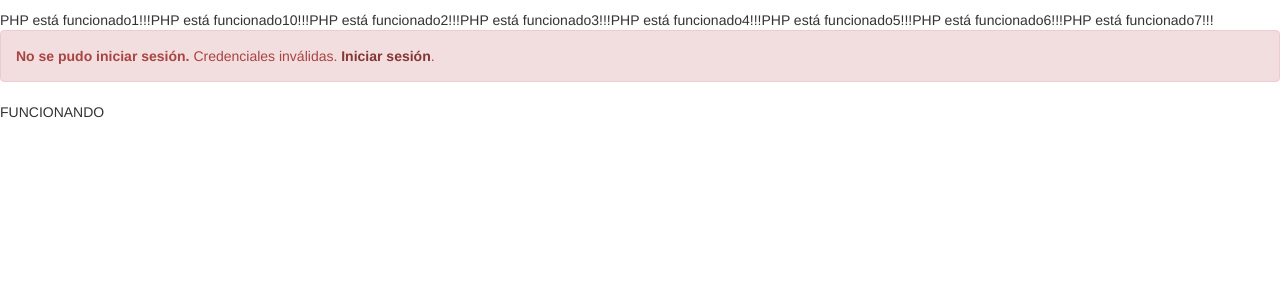
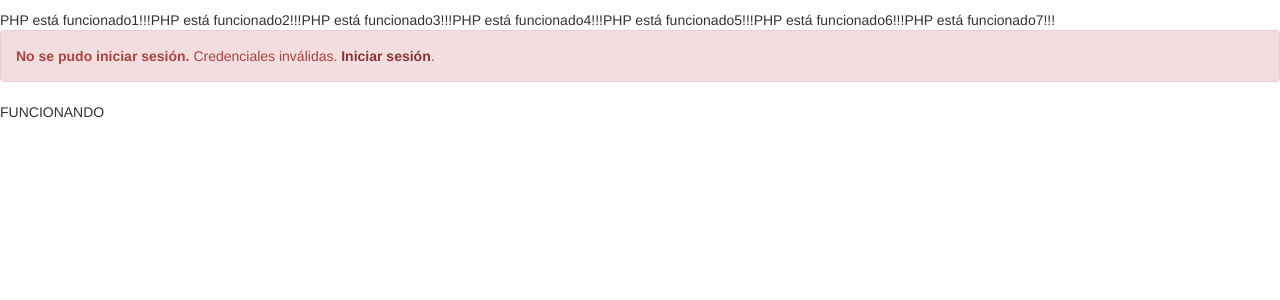
Before and after one commit to jramosl/AplicacionSubirArchivo, a PHP site: page /validar.php in a window 1280 px wide. Shown: the top 300 px of the page. Run offline with PHP 8.4, Linux system fonts and the light colour scheme; data that the repository does not hold is empty; some libraries are stand-ins or nearby versions.

Commit message:
Update validar.php

```diff
--- a/validar.php
+++ b/validar.php
@@ -15,8 +15,6 @@ ini_set("extension","php_mysqli.dll");
     <body>
         <?php
         echo 'PHP está funcionado1!!!';
-        $msq=new mysqli("us-cdbr-iron-east-03.cleardb.net","bb87881e7a2166","dc7e8234","ad_643556e1444d091");
-        echo 'PHP está funcionado10!!!';
         $link = mysqli_connect("us-cdbr-iron-east-03.cleardb.net", "bb87881e7a2166", "dc7e8234") or die("No se pudo conectar: " . mysqli_error());
         echo 'PHP está funcionado2!!!';
         $conexion = mysqli_select_db($link, 'ad_643556e1444d091') or die('No se pudo seleccionar la base de datos');
```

-----

ASSIGNMENT: Your task is to copy each line of the entries that includes the word "validar".

SOLVED PROBLEM:
Before and after one commit to jramosl/AplicacionSubirArchivo, a PHP site: page /validar.php in a window 1280 px wide. Shown: the top 300 px of the page. Run offline with PHP 8.4, Linux system fonts and the light colour scheme; data that the repository does not hold is empty; some libraries are stand-ins or nearby versions.
Update validar.php
--- a/validar.php
+++ b/validar.php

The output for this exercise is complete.